BRIEF |
Your task is to find every line of the listing that includes "when" and copy it.

Top of INFORMATION SUPPLIED

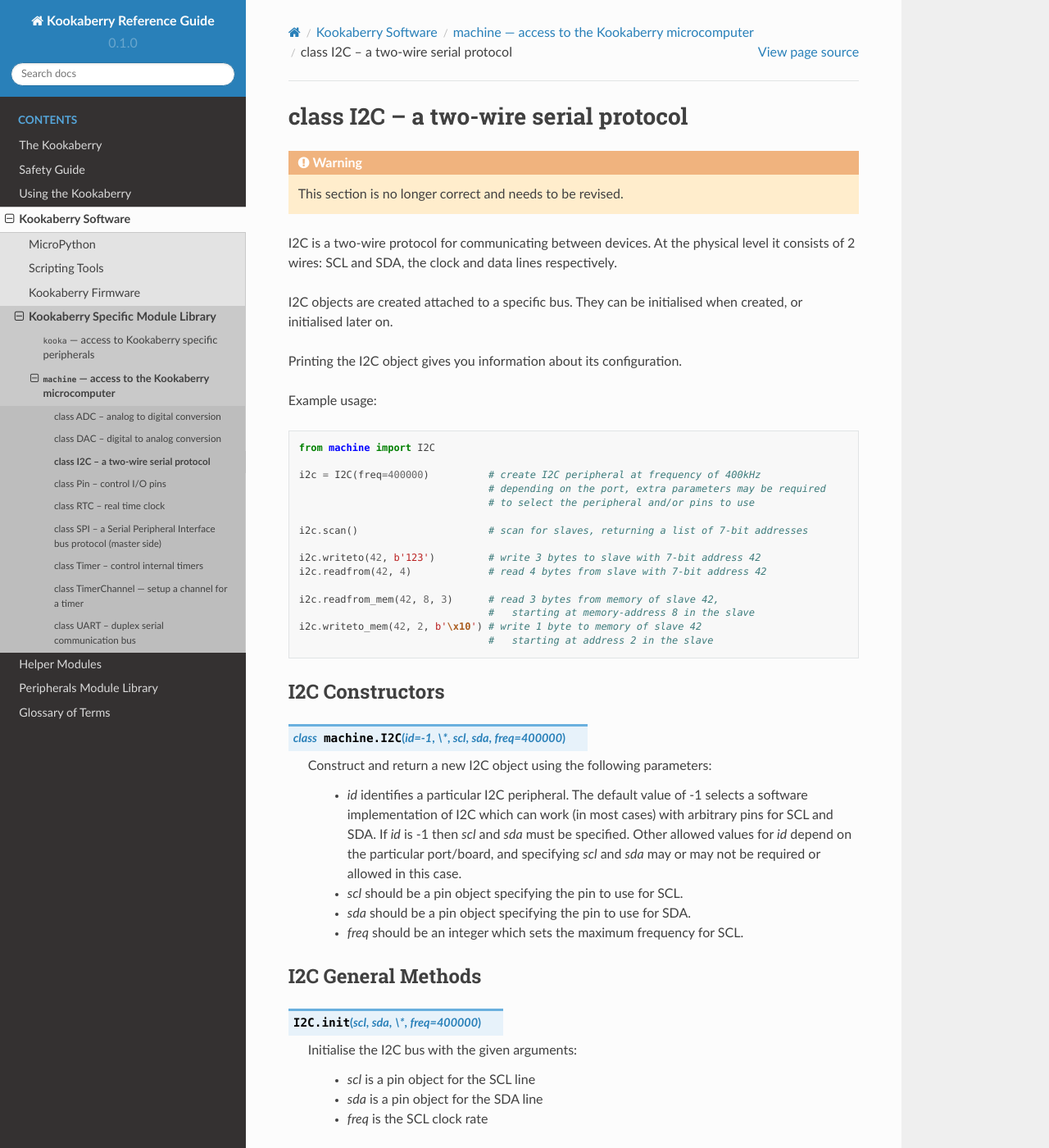
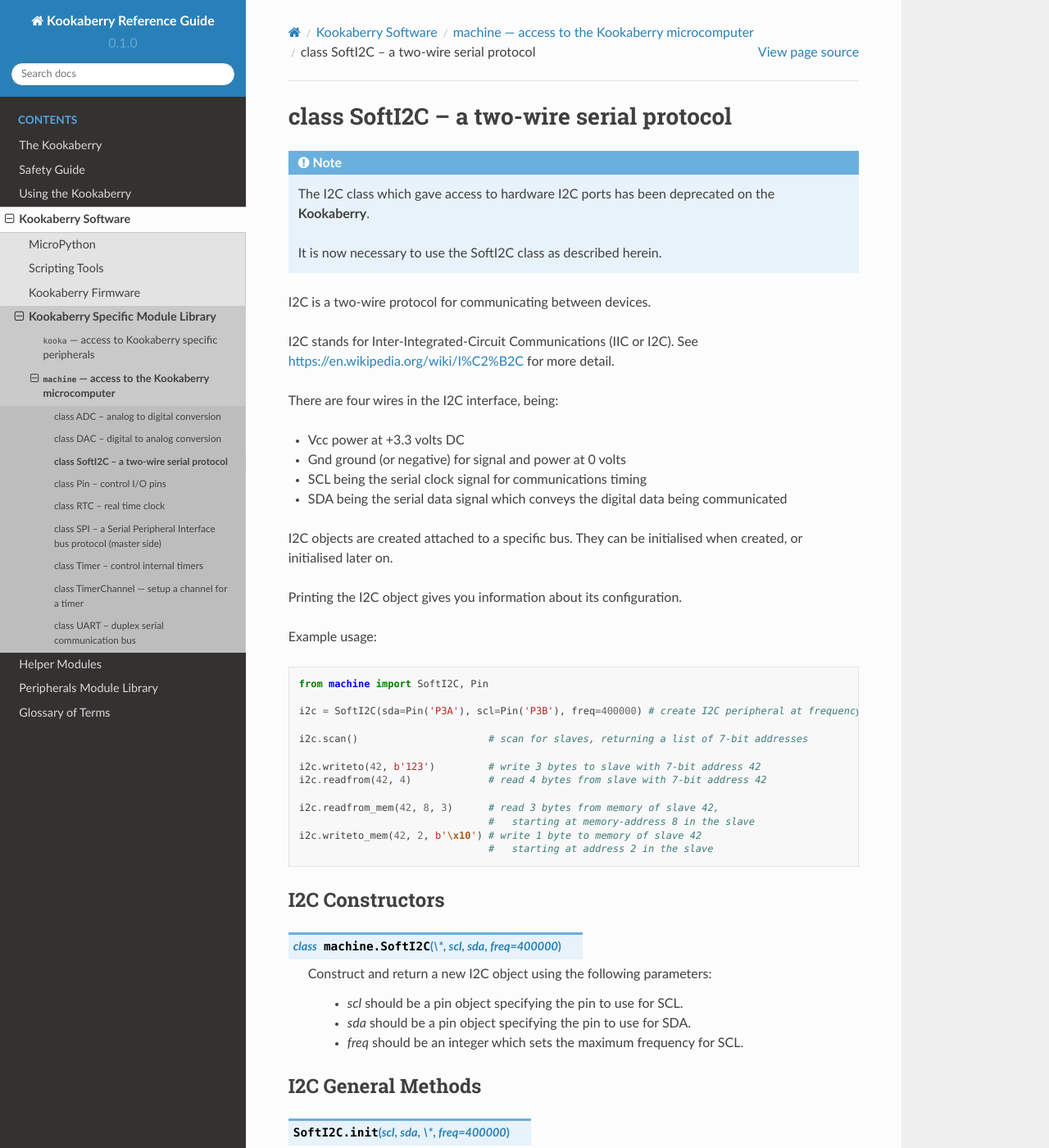
Before and after one commit to TDStrasser/Kookaberry-Reference-Guide, a Sphinx documentation site: the page built from docs/source/machine.I2C.rst, in a window 1280 px wide and 1400 px high. Shown: the whole window at 82% size. Built offline with Sphinx 7.4.7 and the Read the Docs theme 2.0.0, drawn with Linux system fonts in a browser that asks for light colours; some of the changed text lies outside the part shown.

Commit message:
Deprecation of I2C class in favour of SoftI2C class

```diff
--- a/docs/source/machine.I2C.rst
+++ b/docs/source/machine.I2C.rst
@@ -1,29 +1,39 @@
 .. currentmodule:: machine
 .. _machine.I2C:
+.. _machine.SoftI2C
 
-class I2C -- a two-wire serial protocol
-=======================================
+class SoftI2C -- a two-wire serial protocol
+===========================================
 
-.. warning::
+.. note::
 
-   This section is no longer correct and needs to be revised.
+   The I2C class which gave access to hardware I2C ports has been deprecated on the **Kookaberry**.
+
+   It is now necessary to use the SoftI2C class as described herein.
 
 
-I2C is a two-wire protocol for communicating between devices.  At the physical
-level it consists of 2 wires: SCL and SDA, the clock and data lines respectively.
+I2C is a two-wire protocol for communicating between devices.
 
-I2C objects are created attached to a specific bus.  They can be initialised
-when created, or initialised later on.
+I2C stands for Inter-Integrated-Circuit Communications (IIC or I2C).
+See https://en.wikipedia.org/wiki/I%C2%B2C for more detail.
+
+There are four wires in the I2C interface, being:
+
+* Vcc power at +3.3 volts DC
+* Gnd ground (or negative) for signal and power at 0 volts
+* SCL being the serial clock signal for communications timing
+* SDA being the serial data signal which conveys the digital data being communicated
+
+I2C objects are created attached to a specific bus.
+They can be initialised when created, or initialised later on.
 
 Printing the I2C object gives you information about its configuration.
 
 Example usage::
 
-    from machine import I2C
+    from machine import SoftI2C, Pin
 
-    i2c = I2C(freq=400000)          # create I2C peripheral at frequency of 400kHz
-                                    # depending on the port, extra parameters may be required
-                                    # to select the peripheral and/or pins to use
+    i2c = SoftI2C(sda=Pin('P3A'), scl=Pin('P3B'), freq=400000) # create I2C peripheral at frequency of 400kHz using Pins P3A and P3B
 
     i2c.scan()                      # scan for slaves, returning a list of 7-bit addresses
 
@@ -38,26 +48,18 @@
 I2C Constructors
 ----------------
 
-.. class:: I2C(id=-1, \*, scl, sda, freq=400000)
+.. class:: SoftI2C(\*, scl, sda, freq=400000)
 
    Construct and return a new I2C object using the following parameters:
 
-      - *id* identifies a particular I2C peripheral.  The default
-        value of -1 selects a software implementation of I2C which can
-        work (in most cases) with arbitrary pins for SCL and SDA.
-        If *id* is -1 then *scl* and *sda* must be specified.  Other
-        allowed values for *id* depend on the particular port/board,
-        and specifying *scl* and *sda* may or may not be required or
-        allowed in this case.
       - *scl* should be a pin object specifying the pin to use for SCL.
       - *sda* should be a pin object specifying the pin to use for SDA.
-      - *freq* should be an integer which sets the maximum frequency
-        for SCL.
+      - *freq* should be an integer which sets the maximum frequency for SCL.
 
 I2C General Methods
 -------------------
 
-.. method:: I2C.init(scl, sda, \*, freq=400000)
+.. method:: SoftI2C.init(scl, sda, \*, freq=400000)
 
   Initialise the I2C bus with the given arguments:
 
@@ -65,13 +67,7 @@
      - *sda* is a pin object for the SDA line
      - *freq* is the SCL clock rate
 
-.. method:: I2C.deinit()
-
-   Turn off the I2C bus.
-
-   Availability: WiPy.
-
-.. method:: I2C.scan()
+.. method:: SoftI2C.scan()
 
    Scan all I2C addresses between 0x08 and 0x77 inclusive and return a list of
    those that respond.  A device responds if it pulls the SDA line low after
@@ -86,15 +82,15 @@
 
 These methods are available on software I2C only.
 
-.. method:: I2C.start()
+.. method:: SoftI2C.start()
 
    Generate a START condition on the bus (SDA transitions to low while SCL is high).
 
-.. method:: I2C.stop()
+.. method:: SoftI2C.stop()
 
    Generate a STOP condition on the bus (SDA transitions to high while SCL is high).
 
-.. method:: I2C.readinto(buf, nack=True, /)
+.. method:: SoftI2C.readinto(buf, nack=True, /)
 
    Reads bytes from the bus and stores them into *buf*.  The number of bytes
    read is the length of *buf*.  An ACK will be sent on the bus after
@@ -102,7 +98,7 @@
    is true then a NACK will be sent, otherwise an ACK will be sent (and in this
    case the slave assumes more bytes are going to be read in a later call).
 
-.. method:: I2C.write(buf)
+.. method:: SoftI2C.write(buf)
 
    Write the bytes from *buf* to the bus.  Checks that an ACK is received
    after each byte and stops transmitting the remaining bytes if a NACK is
@@ -114,13 +110,13 @@
 The following methods implement the standard I2C master read and write
 operations that target a given slave device.
 
-.. method:: I2C.readfrom(addr, nbytes, stop=True, /)
+.. method:: SoftI2C.readfrom(addr, nbytes, stop=True, /)
 
    Read *nbytes* from the slave specified by *addr*.
    If *stop* is true then a STOP condition is generated at the end of the transfer.
    Returns a `bytes` object with the data read.
 
-.. method:: I2C.readfrom_into(addr, buf, stop=True, /)
+.. method:: SoftI2C.readfrom_into(addr, buf, stop=True, /)
 
    Read into *buf* from the slave specified by *addr*.
    The number of bytes read will be the length of *buf*.
@@ -128,7 +124,7 @@
 
    The method returns ``None``.
 
-.. method:: I2C.writeto(addr, buf, stop=True, /)
+.. method:: SoftI2C.writeto(addr, buf, stop=True, /)
 
    Write the bytes from *buf* to the slave specified by *addr*.  If a
    NACK is received following the write of a byte from *buf* then the
@@ -136,7 +132,7 @@
    generated at the end of the transfer, even if a NACK is received.
    The function returns the number of ACKs that were received.
 
-.. method:: I2C.writevto(addr, vector, stop=True, /)
+.. method:: SoftI2C.writevto(addr, vector, stop=True, /)
 
    Write the bytes contained in *vector* to the slave specified by *addr*.
    *vector* should be a tuple or list of objects with the buffer protocol.
@@ -158,14 +154,14 @@
 I2C transaction: the slave address and the memory address.  The following
 methods are convenience functions to communicate with such devices.
 
-.. method:: I2C.readfrom_mem(addr, memaddr, nbytes, \*, addrsize=8)
+.. method:: SoftI2C.readfrom_mem(addr, memaddr, nbytes, \*, addrsize=8)
 
    Read *nbytes* from the slave specified by *addr* starting from the memory
    address specified by *memaddr*.
    The argument *addrsize* specifies the address size in bits.
    Returns a `bytes` object with the data read.
 
-.. method:: I2C.readfrom_mem_into(addr, memaddr, buf, \*, addrsize=8)
+.. method:: SoftI2C.readfrom_mem_into(addr, memaddr, buf, \*, addrsize=8)
 
    Read into *buf* from the slave specified by *addr* starting from the
    memory address specified by *memaddr*.  The number of bytes read is the
@@ -175,7 +171,7 @@
 
    The method returns ``None``.
 
-.. method:: I2C.writeto_mem(addr, memaddr, buf, \*, addrsize=8)
+.. method:: SoftI2C.writeto_mem(addr, memaddr, buf, \*, addrsize=8)
 
    Write *buf* to the slave specified by *addr* starting from the
    memory address specified by *memaddr*.
```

Bottom of INFORMATION SUPPLIED

SOLUTION |
-when created, or initialised later on.
+They can be initialised when created, or initialised later on.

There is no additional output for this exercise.